The problem: Check every line below for the word "lightcoral" and copy the ones that have it.

Material supplied:
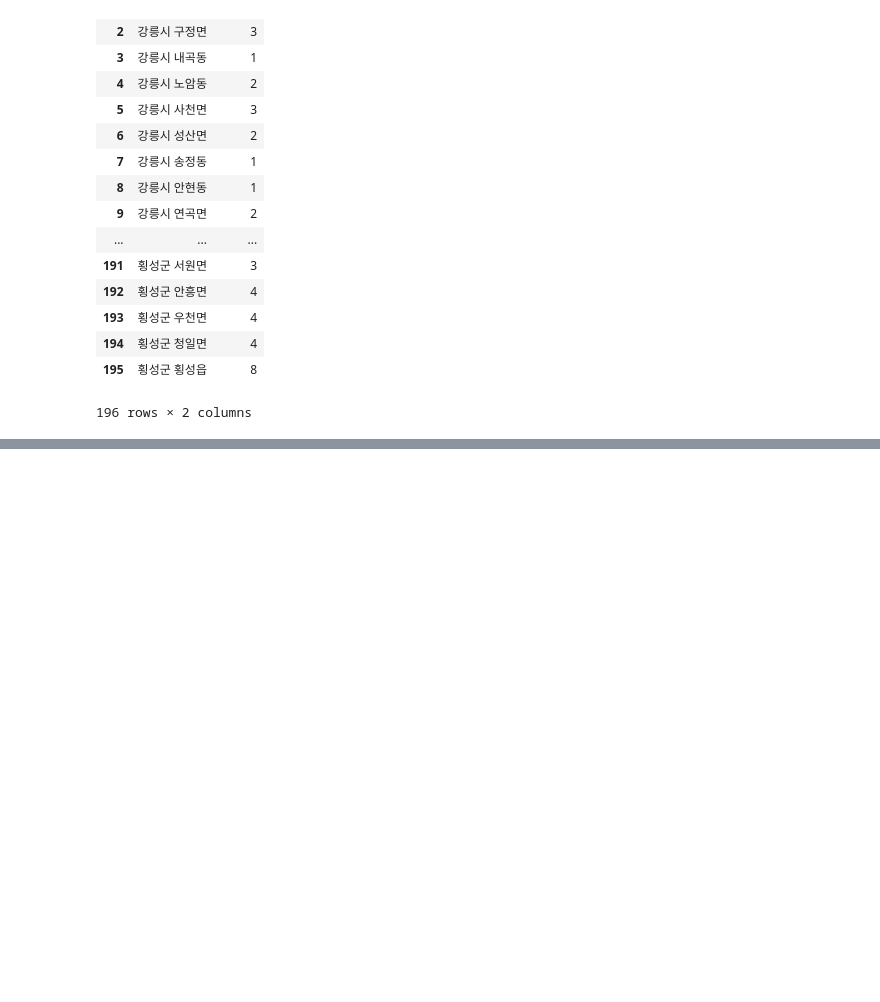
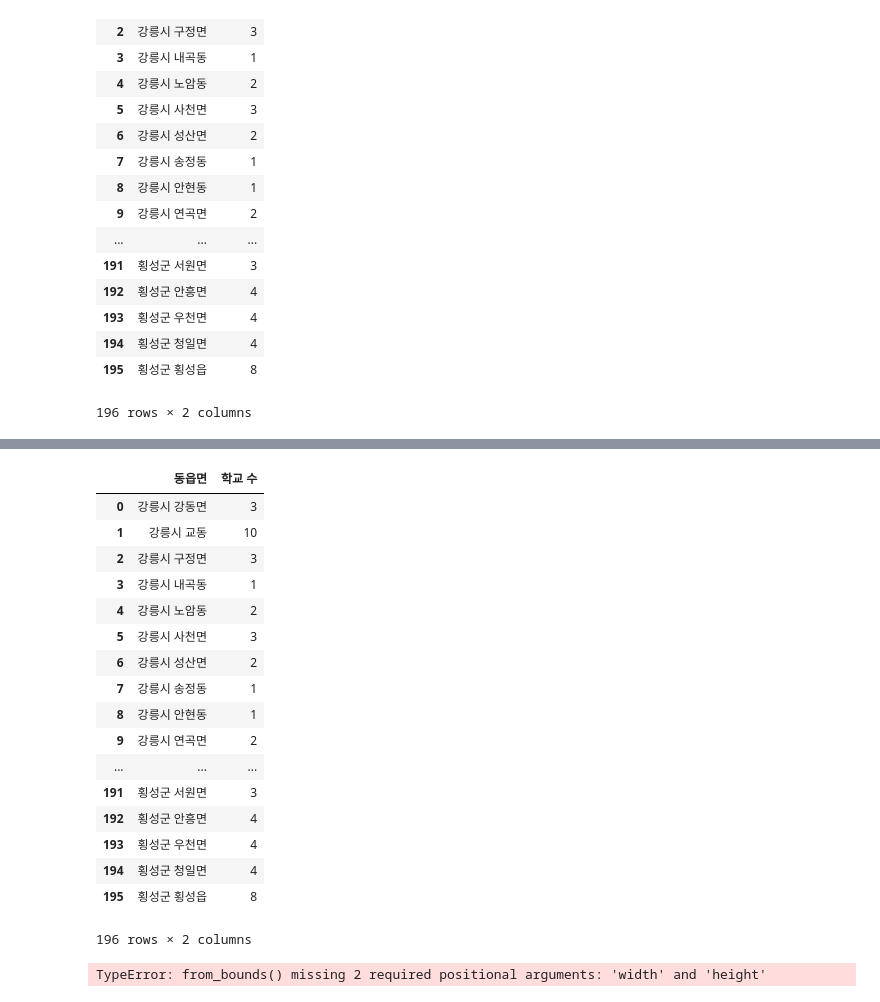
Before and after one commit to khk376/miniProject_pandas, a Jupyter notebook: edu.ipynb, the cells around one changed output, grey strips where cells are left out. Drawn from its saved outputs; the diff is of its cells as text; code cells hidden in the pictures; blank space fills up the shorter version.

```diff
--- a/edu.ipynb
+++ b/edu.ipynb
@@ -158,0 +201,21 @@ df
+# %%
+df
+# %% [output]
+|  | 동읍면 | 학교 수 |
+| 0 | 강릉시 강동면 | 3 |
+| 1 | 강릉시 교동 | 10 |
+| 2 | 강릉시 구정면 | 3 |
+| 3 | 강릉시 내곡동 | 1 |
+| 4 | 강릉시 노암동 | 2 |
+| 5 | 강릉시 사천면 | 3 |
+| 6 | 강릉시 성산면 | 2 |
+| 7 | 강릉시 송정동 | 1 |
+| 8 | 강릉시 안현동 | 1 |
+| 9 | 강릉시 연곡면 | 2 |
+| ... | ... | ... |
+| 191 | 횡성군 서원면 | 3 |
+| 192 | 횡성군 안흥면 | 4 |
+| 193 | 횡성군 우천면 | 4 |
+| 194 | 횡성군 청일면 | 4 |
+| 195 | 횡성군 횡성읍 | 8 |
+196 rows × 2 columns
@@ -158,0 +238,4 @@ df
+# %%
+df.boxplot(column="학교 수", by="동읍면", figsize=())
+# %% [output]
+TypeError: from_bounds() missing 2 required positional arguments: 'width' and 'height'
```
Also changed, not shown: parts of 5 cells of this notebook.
---
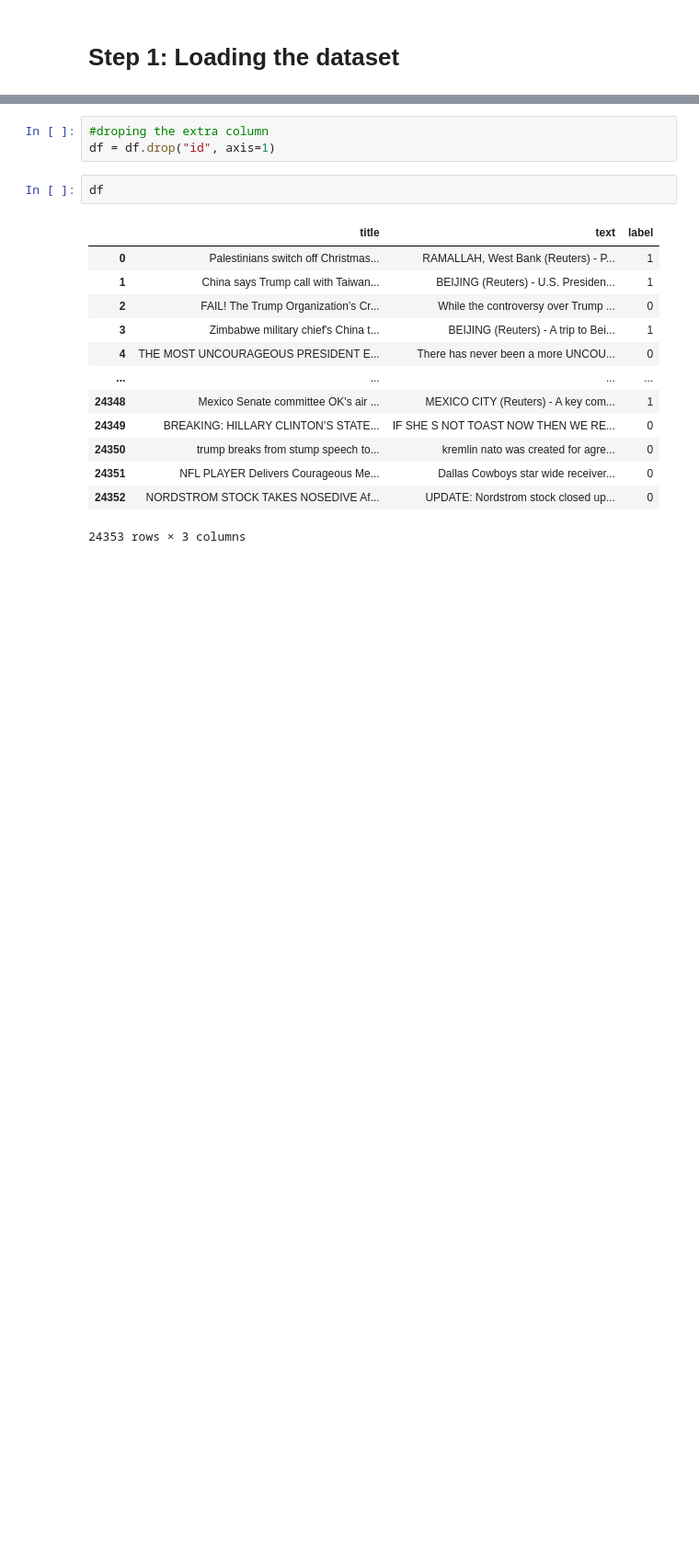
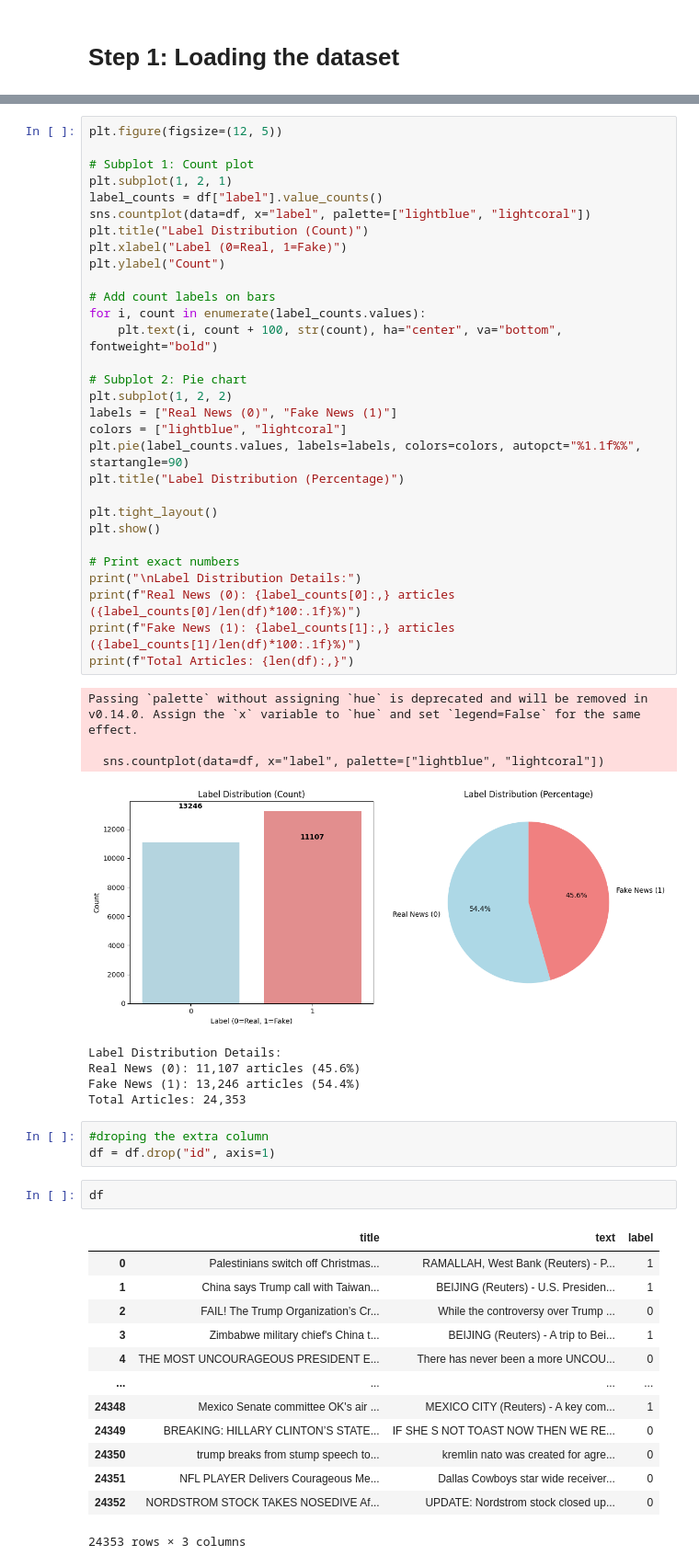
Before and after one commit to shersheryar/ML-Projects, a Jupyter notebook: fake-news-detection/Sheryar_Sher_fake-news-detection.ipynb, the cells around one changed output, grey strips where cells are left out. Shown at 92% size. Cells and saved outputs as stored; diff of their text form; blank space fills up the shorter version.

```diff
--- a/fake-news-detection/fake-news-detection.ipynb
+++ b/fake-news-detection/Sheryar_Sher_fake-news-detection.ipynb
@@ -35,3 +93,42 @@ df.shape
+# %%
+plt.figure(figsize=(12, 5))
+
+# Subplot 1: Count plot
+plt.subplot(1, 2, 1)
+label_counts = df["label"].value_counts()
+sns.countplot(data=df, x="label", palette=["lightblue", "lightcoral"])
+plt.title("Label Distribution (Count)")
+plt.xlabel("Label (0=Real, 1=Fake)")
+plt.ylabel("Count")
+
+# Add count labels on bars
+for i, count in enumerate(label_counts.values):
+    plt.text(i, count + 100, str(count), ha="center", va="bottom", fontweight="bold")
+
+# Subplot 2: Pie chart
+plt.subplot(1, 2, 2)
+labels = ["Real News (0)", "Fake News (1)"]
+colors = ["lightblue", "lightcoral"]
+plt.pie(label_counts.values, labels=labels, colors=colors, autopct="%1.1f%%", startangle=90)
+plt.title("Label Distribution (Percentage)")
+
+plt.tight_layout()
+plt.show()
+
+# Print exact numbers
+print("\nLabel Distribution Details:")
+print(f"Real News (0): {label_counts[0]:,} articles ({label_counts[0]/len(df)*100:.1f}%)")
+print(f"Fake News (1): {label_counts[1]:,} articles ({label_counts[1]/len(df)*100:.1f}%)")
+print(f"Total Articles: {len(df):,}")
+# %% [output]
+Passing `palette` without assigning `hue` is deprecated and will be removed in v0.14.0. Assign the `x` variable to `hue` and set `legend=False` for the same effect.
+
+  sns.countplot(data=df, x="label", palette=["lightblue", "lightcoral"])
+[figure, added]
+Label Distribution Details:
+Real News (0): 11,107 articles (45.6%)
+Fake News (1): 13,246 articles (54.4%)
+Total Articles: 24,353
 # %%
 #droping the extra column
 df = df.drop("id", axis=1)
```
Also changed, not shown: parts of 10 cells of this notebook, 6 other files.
---
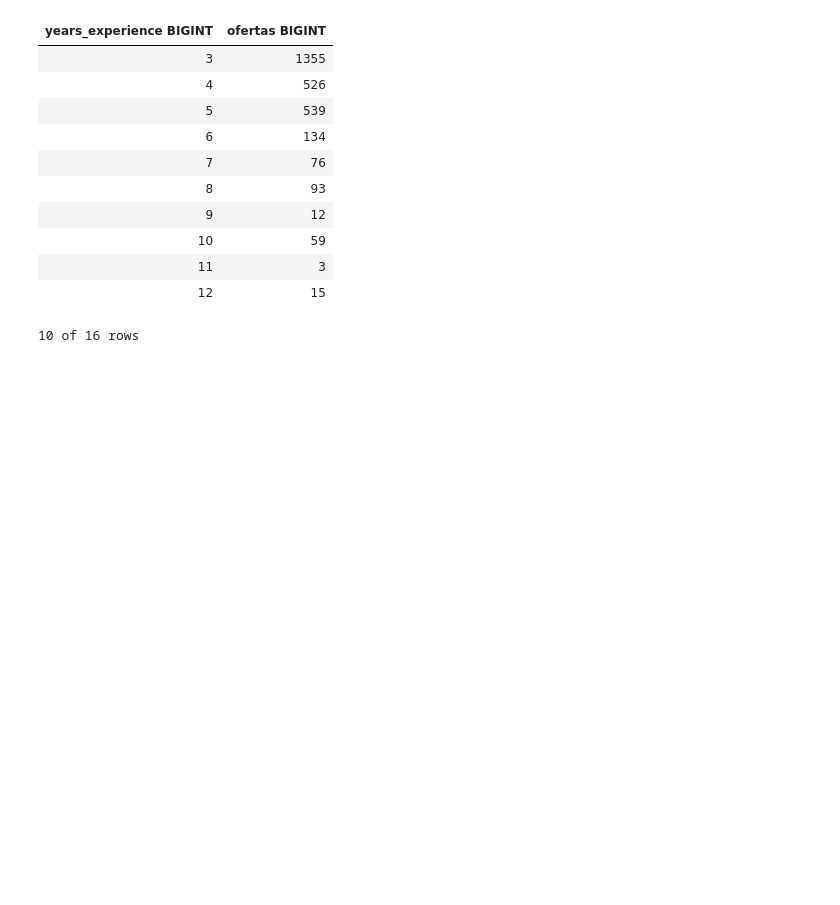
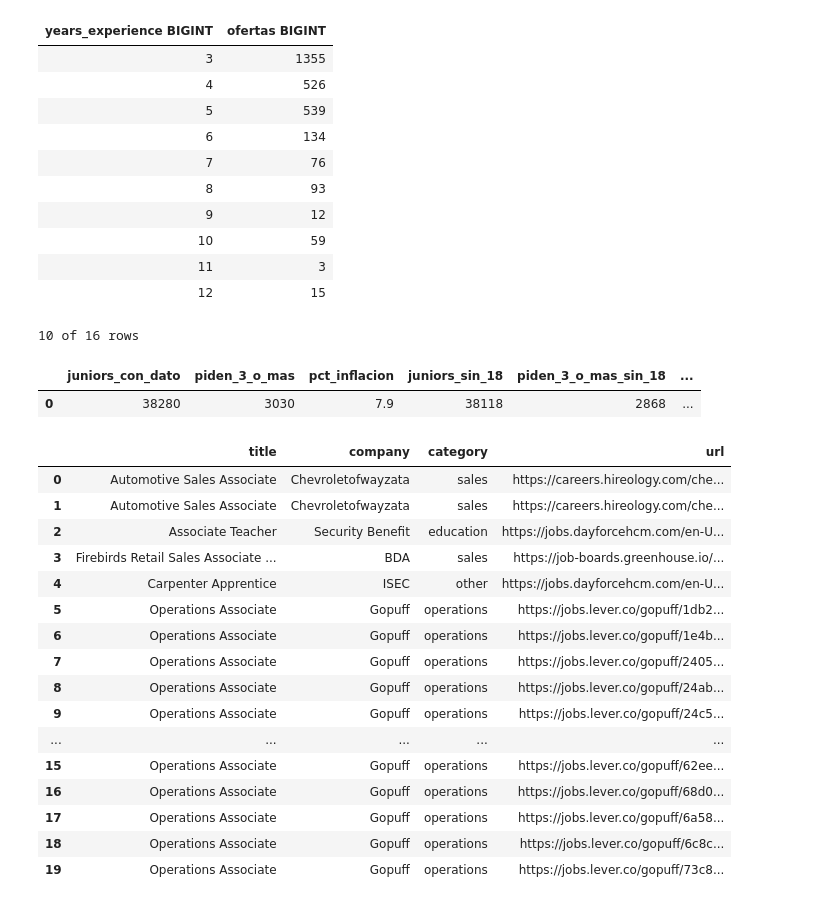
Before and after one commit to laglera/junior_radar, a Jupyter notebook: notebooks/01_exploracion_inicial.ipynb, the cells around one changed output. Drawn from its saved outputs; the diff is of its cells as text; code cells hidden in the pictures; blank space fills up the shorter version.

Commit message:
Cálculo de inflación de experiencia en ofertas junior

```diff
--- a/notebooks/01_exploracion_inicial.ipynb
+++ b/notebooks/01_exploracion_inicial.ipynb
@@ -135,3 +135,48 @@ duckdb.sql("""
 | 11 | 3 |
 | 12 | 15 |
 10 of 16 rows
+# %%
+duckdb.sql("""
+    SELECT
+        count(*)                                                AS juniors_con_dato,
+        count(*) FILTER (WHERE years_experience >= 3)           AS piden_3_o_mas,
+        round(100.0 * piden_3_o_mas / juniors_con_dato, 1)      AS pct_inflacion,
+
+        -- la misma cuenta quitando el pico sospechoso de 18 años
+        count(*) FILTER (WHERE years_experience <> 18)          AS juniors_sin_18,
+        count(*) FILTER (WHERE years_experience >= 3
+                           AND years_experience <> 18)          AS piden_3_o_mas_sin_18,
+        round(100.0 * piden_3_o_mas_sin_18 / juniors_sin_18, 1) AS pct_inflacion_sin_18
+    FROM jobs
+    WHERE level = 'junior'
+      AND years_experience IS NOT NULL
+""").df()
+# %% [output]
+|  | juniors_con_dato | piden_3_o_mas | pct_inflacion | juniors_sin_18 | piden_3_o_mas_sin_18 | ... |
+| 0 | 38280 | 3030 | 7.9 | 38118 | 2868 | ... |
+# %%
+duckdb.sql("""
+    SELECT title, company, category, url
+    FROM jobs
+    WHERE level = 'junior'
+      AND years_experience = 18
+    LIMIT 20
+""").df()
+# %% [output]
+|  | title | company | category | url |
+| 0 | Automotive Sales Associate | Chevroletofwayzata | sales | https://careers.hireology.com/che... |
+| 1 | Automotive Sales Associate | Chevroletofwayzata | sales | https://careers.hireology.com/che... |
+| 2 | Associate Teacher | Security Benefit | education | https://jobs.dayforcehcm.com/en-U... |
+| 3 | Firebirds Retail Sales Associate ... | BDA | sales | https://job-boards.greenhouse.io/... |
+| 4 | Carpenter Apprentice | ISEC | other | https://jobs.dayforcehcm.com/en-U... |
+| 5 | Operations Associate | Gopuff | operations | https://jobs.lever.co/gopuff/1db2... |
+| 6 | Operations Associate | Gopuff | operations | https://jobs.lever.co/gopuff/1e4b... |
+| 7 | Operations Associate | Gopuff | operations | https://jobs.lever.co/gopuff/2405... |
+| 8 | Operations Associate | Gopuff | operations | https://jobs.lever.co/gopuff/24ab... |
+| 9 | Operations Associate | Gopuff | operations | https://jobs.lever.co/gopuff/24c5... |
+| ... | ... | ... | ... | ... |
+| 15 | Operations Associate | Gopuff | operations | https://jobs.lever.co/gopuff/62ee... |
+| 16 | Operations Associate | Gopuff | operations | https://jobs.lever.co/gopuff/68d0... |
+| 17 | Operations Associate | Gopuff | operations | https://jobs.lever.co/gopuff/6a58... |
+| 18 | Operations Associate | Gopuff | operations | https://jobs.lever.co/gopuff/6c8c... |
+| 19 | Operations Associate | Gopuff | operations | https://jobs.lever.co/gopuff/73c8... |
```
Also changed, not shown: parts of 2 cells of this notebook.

Solved exercise:
+sns.countplot(data=df, x="label", palette=["lightblue", "lightcoral"])
+colors = ["lightblue", "lightcoral"]
+  sns.countplot(data=df, x="label", palette=["lightblue", "lightcoral"])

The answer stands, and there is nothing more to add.